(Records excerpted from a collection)
***

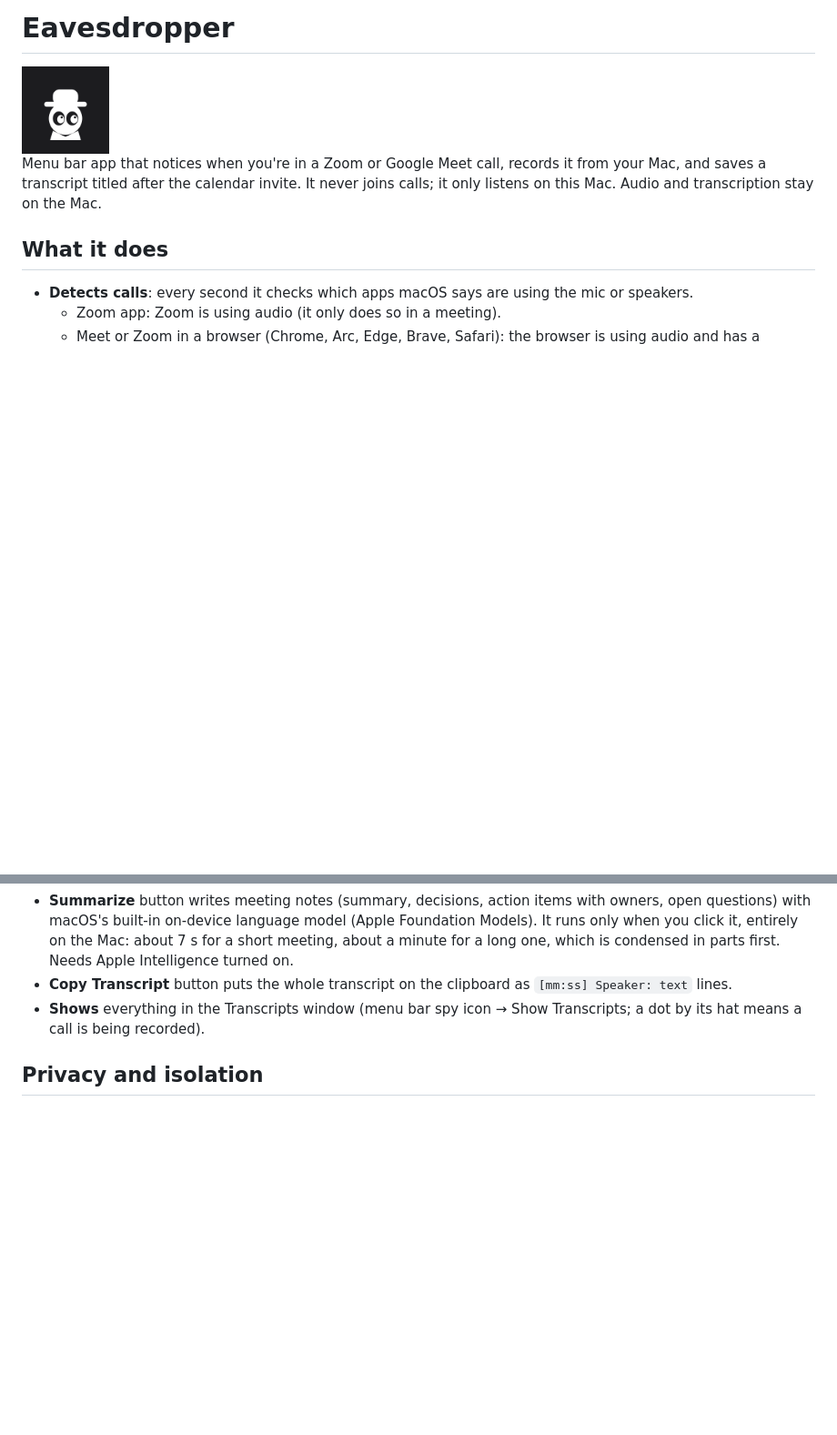
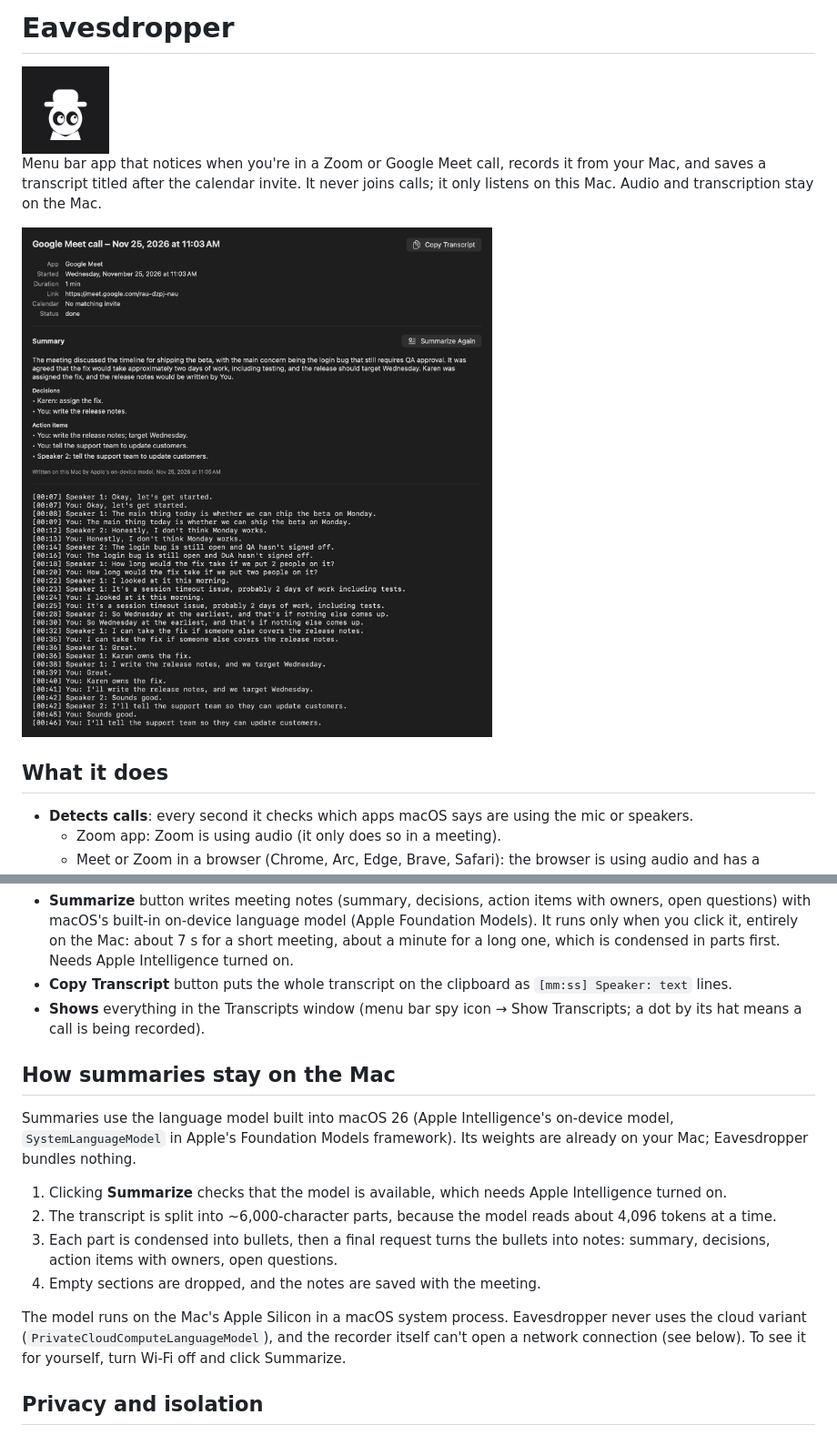
Before and after one commit to djdk-inc/eavesdropper, a Markdown page: README.md, 2 parts joined by grey strips. Shown at 91% size. Drawn GitHub-style; pictures changed too: assets/transcripts-window.png (added); blank space fills up the shorter version.

```diff
--- a/README.md
+++ b/README.md
@@ -3,6 +3,8 @@
 <img src="assets/icon.png" width="96" alt="Eavesdropper spy icon">
 
 Menu bar app that notices when you're in a Zoom or Google Meet call, records it from your Mac, and saves a transcript titled after the calendar invite. It never joins calls; it only listens on this Mac. Audio and transcription stay on the Mac.
+
+![The Transcripts window: meeting details, on-device summary, and speaker-labelled transcript](assets/transcripts-window.png)
 
 ## What it does
 
@@ -16,6 +18,17 @@ Menu bar app that notices when you're in a Zoom or Google Meet call, records it
 - **Summarize** button writes meeting notes (summary, decisions, action items with owners, open questions) with macOS's built-in on-device language model (Apple Foundation Models). It runs only when you click it, entirely on the Mac: about 7 s for a short meeting, about a minute for a long one, which is condensed in parts first. Needs Apple Intelligence turned on.
 - **Copy Transcript** button puts the whole transcript on the clipboard as `[mm:ss] Speaker: text` lines.
 - **Shows** everything in the Transcripts window (menu bar spy icon → Show Transcripts; a dot by its hat means a call is being recorded).
+
+## How summaries stay on the Mac
+
+Summaries use the language model built into macOS 26 (Apple Intelligence's on-device model, `SystemLanguageModel` in Apple's Foundation Models framework). Its weights are already on your Mac; Eavesdropper bundles nothing.
+
+1. Clicking **Summarize** checks that the model is available, which needs Apple Intelligence turned on.
+2. The transcript is split into ~6,000-character parts, because the model reads about 4,096 tokens at a time.
+3. Each part is condensed into bullets, then a final request turns the bullets into notes: summary, decisions, action items with owners, open questions.
+4. Empty sections are dropped, and the notes are saved with the meeting.
+
+The model runs on the Mac's Apple Silicon in a macOS system process. Eavesdropper never uses the cloud variant (`PrivateCloudComputeLanguageModel`), and the recorder itself can't open a network connection (see below). To see it for yourself, turn Wi-Fi off and click Summarize.
 
 ## Privacy and isolation
 
```
Also changed, not shown: AGENTS.md (+1 -0 lines), 5 other files.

***

> DIRECTIONS FOR THIS TASK: Using the records above, copy each line that contains "Google".

> WRITTEN SOLUTION:
 Menu bar app that notices when you're in a Zoom or Google Meet call, records it from your Mac, and saves a transcript titled after the calendar invite. It never joins calls; it only listens on this Mac. Audio and transcription stay on the Mac.
@@ -16,6 +18,17 @@ Menu bar app that notices when you're in a Zoom or Google Meet call, records it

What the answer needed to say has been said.